By Shane Lasley
Mining News 

Across-the-board bearish outlook

Most metals analysts predict more pain for the sector before base, precious metals prices tick upward during second half of 2016


Last updated 1/3/2016 at Noon

The mining sector entered 2015 in the midst of a deep bear market, and conditions grew worse as the year wore on. Metals prices continued a multi-year downward trajectory, dragging the market value of miners and explorers along with them.

With continued slow growth in China and a strengthening U.S. dollar, most analysts don't see the plight of the mining sector improving much in 2016.

"Commodities prices are now at or even below 2009 levels. And absent significant production cuts, we don't see prices improving over the next several quarters," cautioned Carol Cowan, senior vice president, Moody's Investors Service.

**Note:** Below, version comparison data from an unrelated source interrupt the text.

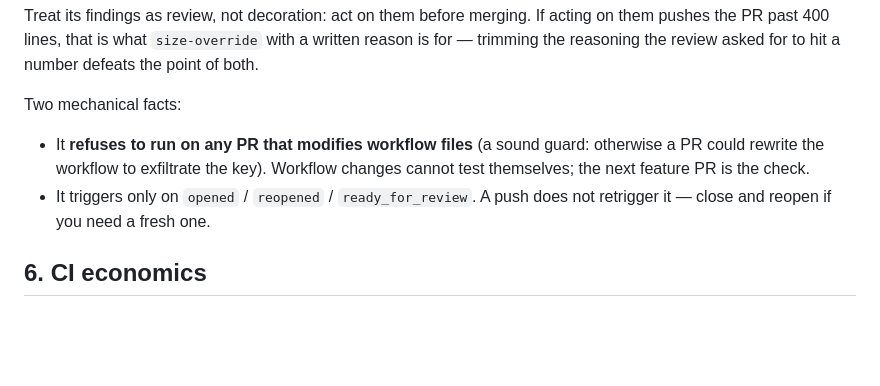
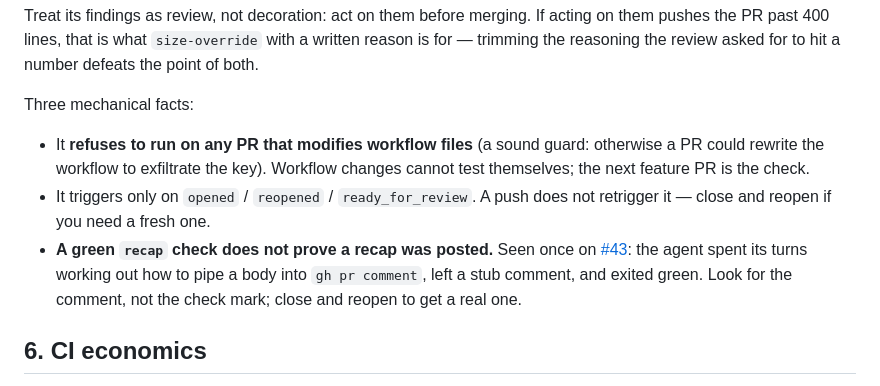
Before and after one commit to seanbrasse/glossed, a Markdown page: docs/HANDOFF.md, the part around the change. GitHub-like rendering; blank space fills up the shorter version.

Commit message:
docs: a green recap check is not proof a recap was posted
Seen on this PR: the agent burned its turns working out how to pipe a body into
`gh pr comment`, left a stub, and exited green. The check mark is not the
artifact — the comment is.

Co-Authored-By: Claude Opus 5 <noreply@anthropic.com>

```diff
--- a/docs/HANDOFF.md
+++ b/docs/HANDOFF.md
@@ -103,12 +103,17 @@ acting on them pushes the PR past 400 lines, that is what `size-override` with a
 written reason is for — trimming the reasoning the review asked for to hit a
 number defeats the point of both.
 
-Two mechanical facts:
+Three mechanical facts:
 - It **refuses to run on any PR that modifies workflow files** (a sound guard:
   otherwise a PR could rewrite the workflow to exfiltrate the key). Workflow
   changes cannot test themselves; the next feature PR is the check.
 - It triggers only on `opened` / `reopened` / `ready_for_review`. A push does not
   retrigger it — close and reopen if you need a fresh one.
+- **A green `recap` check does not prove a recap was posted.** Seen once on
+  [#43](https://github.com/seanbrasse/glossed/pull/43): the agent spent its turns
+  working out how to pipe a body into `gh pr comment`, left a stub comment, and
+  exited green. Look for the comment, not the check mark; close and reopen to
+  get a real one.
 
 ## 6. CI economics
 
```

Unfortunately for the mining sector, this bearish sentiment seems to cut across both industrial and precious metals.

Basement metals prices

The slow economic growth, not only in China but globally, coupled with a strong U.S. dollar has been particularly rough for base metals, the building materials of modern society.

The price of copper, often considered a bellwether of global economic health due to its widespread domestic and industrial use, dropped from roughly US$2.90 a pound going into 2015 to around US$2.10/lb. at the end of the year. This 27.5 percent drop comes on top of steady declines since early in 2011, when this important metal topped US$4.50/lb.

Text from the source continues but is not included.